= PROBLEM REQUIREMENTS =
Only certain lines below are wanted: those starting at the line containing "down-32, 2026-07-03T14:00:48, 60m" and ending at the line containing "Degraded 1 (2026-07-09", both included, each retyped exactly.

= DATA EXTRACT =

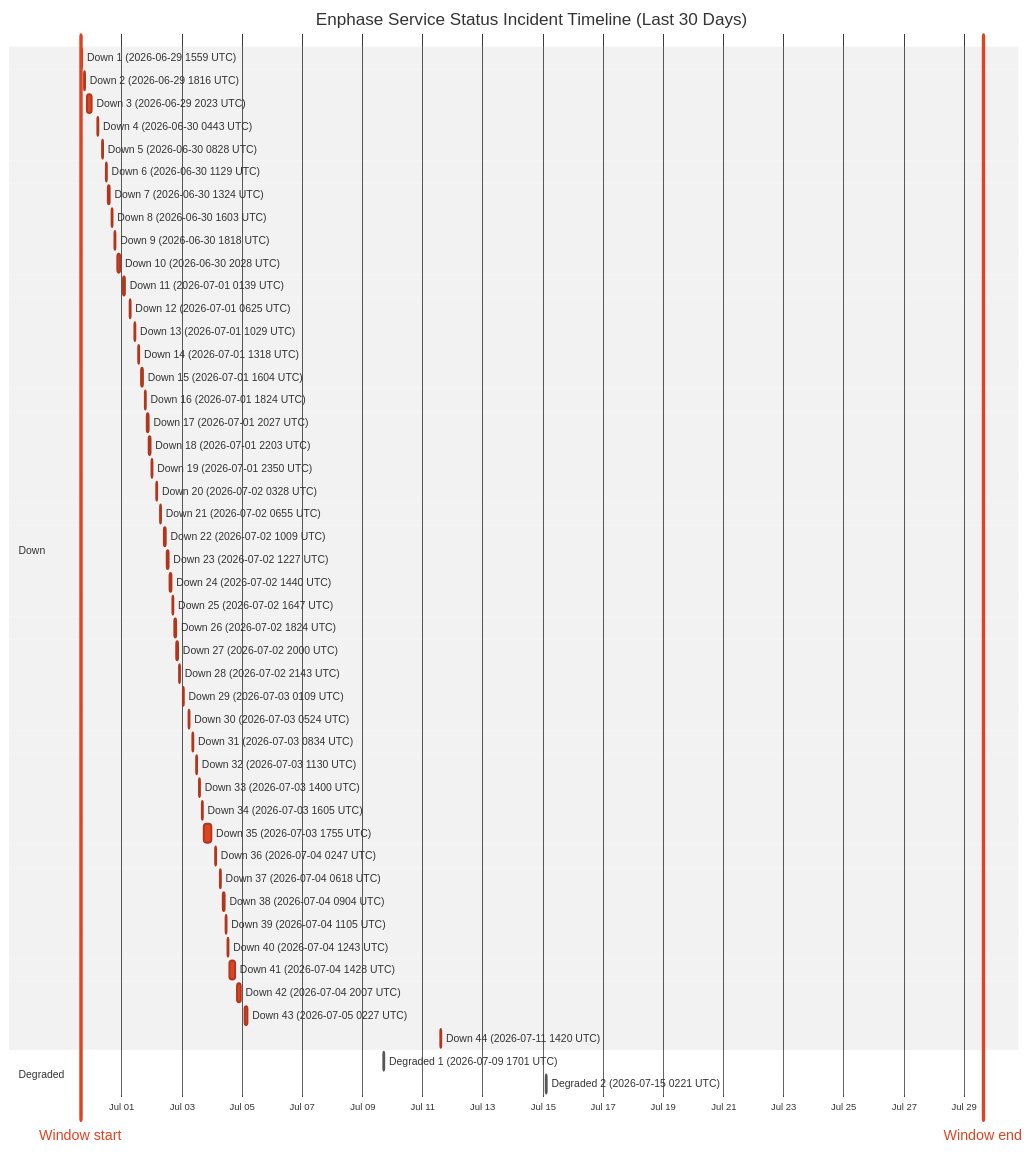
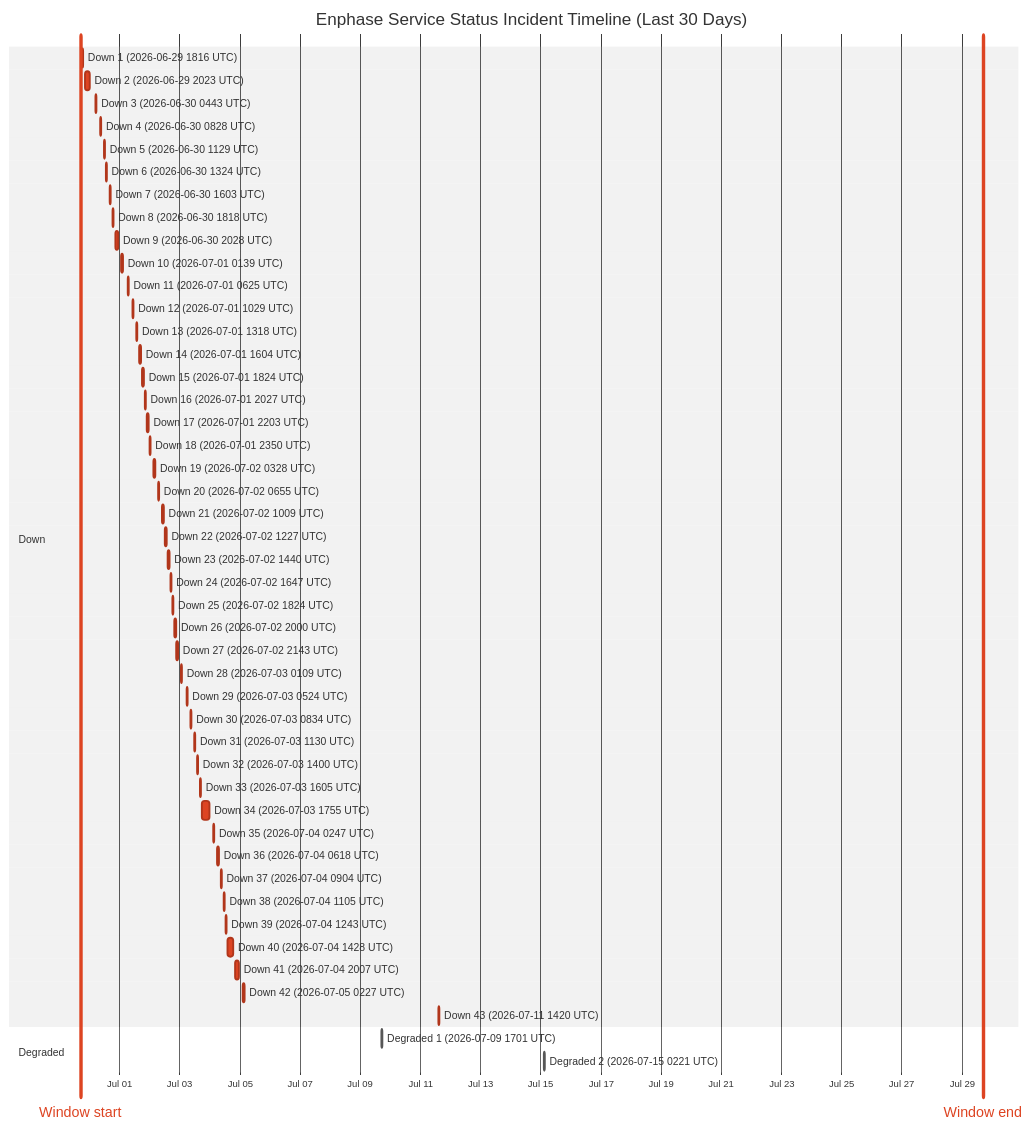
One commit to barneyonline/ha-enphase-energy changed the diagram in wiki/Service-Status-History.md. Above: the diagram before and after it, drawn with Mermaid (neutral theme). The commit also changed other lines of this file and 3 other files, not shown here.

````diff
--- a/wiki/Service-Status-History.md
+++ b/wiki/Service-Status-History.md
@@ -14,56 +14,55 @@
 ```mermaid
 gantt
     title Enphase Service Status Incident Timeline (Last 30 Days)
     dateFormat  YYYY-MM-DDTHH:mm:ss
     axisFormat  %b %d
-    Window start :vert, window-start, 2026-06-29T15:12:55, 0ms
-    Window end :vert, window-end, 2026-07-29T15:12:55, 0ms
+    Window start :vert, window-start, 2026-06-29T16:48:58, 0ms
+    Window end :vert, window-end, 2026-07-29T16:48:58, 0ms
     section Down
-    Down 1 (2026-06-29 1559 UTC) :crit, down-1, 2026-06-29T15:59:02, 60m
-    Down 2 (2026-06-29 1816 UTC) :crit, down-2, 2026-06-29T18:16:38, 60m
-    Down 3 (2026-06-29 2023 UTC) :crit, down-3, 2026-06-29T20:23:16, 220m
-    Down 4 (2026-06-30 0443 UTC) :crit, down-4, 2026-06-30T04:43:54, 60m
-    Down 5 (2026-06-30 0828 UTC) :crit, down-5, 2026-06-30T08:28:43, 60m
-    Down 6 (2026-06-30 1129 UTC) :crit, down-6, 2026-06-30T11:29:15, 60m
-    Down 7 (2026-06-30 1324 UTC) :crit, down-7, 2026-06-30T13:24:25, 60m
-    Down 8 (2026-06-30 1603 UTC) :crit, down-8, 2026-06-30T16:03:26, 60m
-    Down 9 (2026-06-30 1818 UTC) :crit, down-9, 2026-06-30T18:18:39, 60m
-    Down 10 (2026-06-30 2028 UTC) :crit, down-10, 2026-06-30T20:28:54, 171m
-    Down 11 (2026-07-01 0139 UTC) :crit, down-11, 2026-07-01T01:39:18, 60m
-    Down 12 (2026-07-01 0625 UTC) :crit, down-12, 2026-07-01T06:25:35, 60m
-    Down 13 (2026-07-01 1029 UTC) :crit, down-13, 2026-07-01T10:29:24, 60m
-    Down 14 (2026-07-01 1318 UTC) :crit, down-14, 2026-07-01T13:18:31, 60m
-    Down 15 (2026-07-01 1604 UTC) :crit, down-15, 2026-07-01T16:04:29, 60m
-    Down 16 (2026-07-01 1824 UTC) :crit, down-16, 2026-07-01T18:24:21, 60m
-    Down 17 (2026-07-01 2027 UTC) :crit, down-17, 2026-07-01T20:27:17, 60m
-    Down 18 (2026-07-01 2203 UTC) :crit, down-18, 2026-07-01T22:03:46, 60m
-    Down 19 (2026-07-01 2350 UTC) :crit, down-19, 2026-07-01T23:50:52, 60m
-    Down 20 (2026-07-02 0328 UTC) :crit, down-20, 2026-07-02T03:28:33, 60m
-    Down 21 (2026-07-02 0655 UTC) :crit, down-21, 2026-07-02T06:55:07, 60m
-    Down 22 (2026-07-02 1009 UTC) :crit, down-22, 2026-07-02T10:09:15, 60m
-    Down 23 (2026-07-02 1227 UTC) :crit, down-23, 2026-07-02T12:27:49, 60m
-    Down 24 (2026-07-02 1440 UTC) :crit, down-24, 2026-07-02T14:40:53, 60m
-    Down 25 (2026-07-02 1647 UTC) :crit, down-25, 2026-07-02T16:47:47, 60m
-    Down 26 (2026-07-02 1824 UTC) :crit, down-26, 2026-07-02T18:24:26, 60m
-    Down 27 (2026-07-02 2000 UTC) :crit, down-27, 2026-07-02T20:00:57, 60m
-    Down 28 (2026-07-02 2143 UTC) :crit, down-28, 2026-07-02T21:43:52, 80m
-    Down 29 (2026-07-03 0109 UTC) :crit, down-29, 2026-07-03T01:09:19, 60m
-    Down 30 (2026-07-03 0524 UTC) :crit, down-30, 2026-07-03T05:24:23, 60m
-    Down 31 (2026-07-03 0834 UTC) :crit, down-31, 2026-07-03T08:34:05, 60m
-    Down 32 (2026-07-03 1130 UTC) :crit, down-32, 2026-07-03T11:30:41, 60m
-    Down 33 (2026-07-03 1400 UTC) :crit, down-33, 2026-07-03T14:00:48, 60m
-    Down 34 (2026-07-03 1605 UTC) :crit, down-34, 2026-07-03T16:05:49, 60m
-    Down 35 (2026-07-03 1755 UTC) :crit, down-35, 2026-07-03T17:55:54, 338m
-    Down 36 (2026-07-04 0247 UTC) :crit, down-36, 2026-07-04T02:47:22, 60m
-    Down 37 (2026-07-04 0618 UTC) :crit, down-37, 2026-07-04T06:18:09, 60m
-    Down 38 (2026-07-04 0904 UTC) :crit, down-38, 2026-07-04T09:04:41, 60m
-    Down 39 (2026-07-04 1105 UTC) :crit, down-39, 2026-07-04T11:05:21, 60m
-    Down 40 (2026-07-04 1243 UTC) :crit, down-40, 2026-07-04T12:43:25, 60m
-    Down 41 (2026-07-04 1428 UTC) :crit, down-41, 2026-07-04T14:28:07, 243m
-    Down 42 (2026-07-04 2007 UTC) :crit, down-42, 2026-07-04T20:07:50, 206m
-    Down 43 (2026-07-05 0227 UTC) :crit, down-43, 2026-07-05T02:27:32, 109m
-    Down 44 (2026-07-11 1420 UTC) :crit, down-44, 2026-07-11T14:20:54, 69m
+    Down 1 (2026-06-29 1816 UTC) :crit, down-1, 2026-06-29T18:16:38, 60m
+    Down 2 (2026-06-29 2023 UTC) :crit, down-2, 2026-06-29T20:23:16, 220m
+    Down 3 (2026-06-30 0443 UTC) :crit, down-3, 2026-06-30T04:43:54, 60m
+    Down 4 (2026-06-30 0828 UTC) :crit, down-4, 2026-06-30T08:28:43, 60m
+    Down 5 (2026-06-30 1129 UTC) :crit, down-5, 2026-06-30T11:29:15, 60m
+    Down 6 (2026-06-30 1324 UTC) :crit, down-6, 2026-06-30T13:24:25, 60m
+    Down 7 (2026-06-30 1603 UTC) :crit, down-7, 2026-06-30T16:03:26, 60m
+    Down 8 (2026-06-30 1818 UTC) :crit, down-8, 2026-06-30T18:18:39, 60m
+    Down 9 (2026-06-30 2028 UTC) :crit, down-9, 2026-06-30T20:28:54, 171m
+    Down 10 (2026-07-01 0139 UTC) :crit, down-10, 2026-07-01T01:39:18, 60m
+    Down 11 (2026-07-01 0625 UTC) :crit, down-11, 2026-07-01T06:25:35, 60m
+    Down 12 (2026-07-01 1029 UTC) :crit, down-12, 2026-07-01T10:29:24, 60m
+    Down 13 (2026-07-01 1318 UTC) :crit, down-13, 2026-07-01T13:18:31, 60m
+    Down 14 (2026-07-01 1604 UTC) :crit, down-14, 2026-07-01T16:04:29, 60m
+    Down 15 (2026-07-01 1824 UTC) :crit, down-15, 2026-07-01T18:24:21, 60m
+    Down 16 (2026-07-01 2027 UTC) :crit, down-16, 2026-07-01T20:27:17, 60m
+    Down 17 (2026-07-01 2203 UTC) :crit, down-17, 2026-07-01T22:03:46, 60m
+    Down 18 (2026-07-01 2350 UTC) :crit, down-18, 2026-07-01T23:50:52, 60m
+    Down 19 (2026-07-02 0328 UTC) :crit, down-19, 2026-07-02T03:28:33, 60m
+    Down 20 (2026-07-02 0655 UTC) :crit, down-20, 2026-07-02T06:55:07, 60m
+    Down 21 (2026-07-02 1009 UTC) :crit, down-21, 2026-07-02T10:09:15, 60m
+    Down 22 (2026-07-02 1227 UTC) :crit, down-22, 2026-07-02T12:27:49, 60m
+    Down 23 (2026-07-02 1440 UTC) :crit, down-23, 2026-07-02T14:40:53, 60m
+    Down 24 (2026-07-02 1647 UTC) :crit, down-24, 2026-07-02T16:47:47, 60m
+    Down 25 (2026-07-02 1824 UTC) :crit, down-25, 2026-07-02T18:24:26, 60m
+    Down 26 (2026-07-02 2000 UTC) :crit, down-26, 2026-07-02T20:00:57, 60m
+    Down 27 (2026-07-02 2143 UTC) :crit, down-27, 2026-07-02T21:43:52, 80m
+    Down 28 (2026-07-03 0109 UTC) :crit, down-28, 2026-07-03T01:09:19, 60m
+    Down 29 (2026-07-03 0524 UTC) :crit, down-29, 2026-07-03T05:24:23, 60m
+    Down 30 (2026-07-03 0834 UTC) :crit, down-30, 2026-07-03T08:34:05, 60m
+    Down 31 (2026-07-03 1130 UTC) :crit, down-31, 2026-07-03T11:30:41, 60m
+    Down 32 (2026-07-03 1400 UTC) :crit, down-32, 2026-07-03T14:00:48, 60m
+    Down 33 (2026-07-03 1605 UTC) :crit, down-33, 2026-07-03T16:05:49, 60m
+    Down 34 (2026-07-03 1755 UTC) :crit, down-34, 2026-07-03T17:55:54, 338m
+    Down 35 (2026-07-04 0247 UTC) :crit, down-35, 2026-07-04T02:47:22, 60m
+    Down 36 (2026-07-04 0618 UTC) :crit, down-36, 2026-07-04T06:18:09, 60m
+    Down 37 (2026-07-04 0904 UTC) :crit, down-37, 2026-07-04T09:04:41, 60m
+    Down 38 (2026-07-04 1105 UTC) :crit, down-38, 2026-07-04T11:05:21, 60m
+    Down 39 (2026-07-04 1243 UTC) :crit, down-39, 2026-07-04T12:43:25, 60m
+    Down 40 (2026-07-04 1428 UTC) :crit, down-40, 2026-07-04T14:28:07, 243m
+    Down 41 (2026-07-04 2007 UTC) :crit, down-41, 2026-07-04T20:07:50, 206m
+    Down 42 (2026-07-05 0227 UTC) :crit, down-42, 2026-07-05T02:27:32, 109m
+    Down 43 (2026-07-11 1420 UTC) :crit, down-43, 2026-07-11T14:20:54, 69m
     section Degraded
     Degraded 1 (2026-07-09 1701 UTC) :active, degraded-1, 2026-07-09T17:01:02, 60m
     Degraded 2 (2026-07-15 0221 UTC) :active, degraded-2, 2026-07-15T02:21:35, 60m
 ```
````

* * *

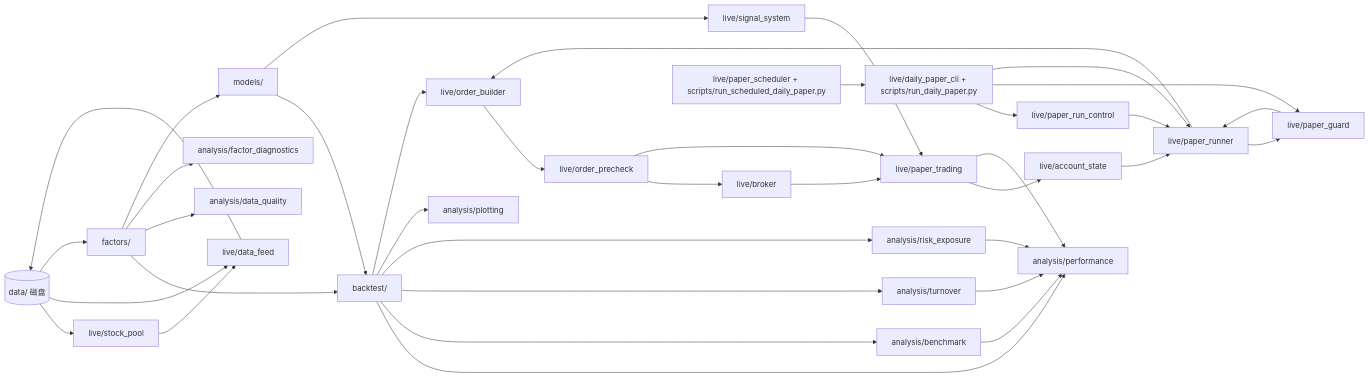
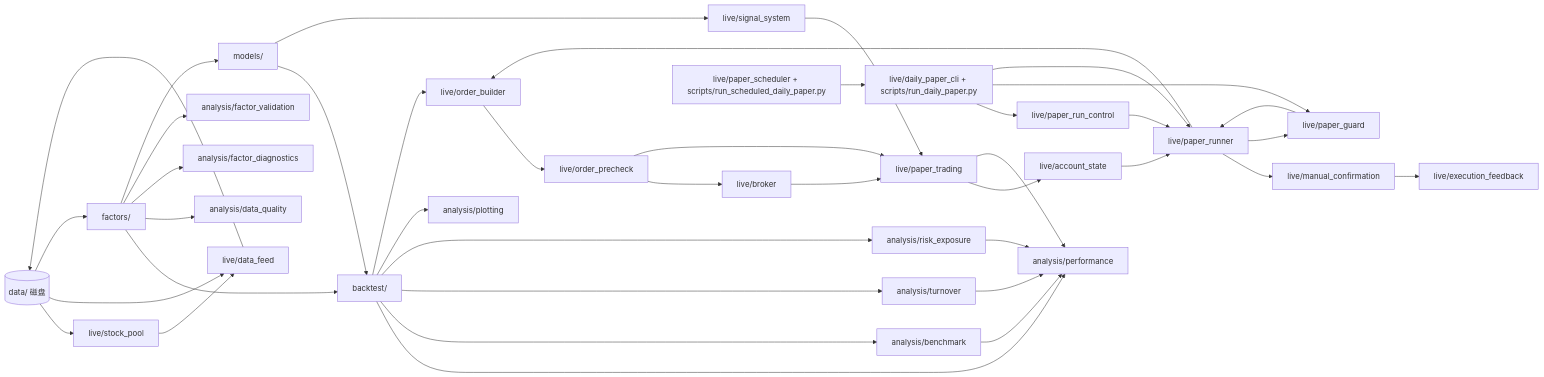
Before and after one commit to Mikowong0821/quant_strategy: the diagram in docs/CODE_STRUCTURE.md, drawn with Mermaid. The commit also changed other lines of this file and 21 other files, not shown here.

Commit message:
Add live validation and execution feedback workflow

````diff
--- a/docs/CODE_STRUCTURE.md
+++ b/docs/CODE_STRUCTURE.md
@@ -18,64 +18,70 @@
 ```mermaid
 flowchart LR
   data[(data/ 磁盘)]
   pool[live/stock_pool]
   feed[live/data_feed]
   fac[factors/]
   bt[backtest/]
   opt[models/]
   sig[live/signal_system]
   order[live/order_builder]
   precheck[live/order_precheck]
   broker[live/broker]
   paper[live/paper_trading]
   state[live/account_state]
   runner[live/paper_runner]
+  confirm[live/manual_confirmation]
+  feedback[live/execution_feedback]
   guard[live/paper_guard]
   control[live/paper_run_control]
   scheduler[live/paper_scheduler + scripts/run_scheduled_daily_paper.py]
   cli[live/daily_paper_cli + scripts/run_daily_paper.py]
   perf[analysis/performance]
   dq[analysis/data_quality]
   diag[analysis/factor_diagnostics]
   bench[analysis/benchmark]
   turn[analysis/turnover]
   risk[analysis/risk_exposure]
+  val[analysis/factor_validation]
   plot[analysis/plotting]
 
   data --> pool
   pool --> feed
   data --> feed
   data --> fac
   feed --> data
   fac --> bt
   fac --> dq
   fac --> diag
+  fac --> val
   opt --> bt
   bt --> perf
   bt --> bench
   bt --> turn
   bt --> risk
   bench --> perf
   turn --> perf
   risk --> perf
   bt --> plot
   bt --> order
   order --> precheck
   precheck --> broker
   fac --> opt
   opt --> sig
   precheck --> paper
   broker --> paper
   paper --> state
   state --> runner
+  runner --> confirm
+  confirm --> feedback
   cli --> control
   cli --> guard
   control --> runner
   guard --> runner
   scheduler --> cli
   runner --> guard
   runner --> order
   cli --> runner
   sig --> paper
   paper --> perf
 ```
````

= TASK OUTPUT =
+    Down 32 (2026-07-03 1400 UTC) :crit, down-32, 2026-07-03T14:00:48, 60m
+    Down 33 (2026-07-03 1605 UTC) :crit, down-33, 2026-07-03T16:05:49, 60m
+    Down 34 (2026-07-03 1755 UTC) :crit, down-34, 2026-07-03T17:55:54, 338m
+    Down 35 (2026-07-04 0247 UTC) :crit, down-35, 2026-07-04T02:47:22, 60m
+    Down 36 (2026-07-04 0618 UTC) :crit, down-36, 2026-07-04T06:18:09, 60m
+    Down 37 (2026-07-04 0904 UTC) :crit, down-37, 2026-07-04T09:04:41, 60m
+    Down 38 (2026-07-04 1105 UTC) :crit, down-38, 2026-07-04T11:05:21, 60m
+    Down 39 (2026-07-04 1243 UTC) :crit, down-39, 2026-07-04T12:43:25, 60m
+    Down 40 (2026-07-04 1428 UTC) :crit, down-40, 2026-07-04T14:28:07, 243m
+    Down 41 (2026-07-04 2007 UTC) :crit, down-41, 2026-07-04T20:07:50, 206m
+    Down 42 (2026-07-05 0227 UTC) :crit, down-42, 2026-07-05T02:27:32, 109m
+    Down 43 (2026-07-11 1420 UTC) :crit, down-43, 2026-07-11T14:20:54, 69m
     section Degraded
     Degraded 1 (2026-07-09 1701 UTC) :active, degraded-1, 2026-07-09T17:01:02, 60m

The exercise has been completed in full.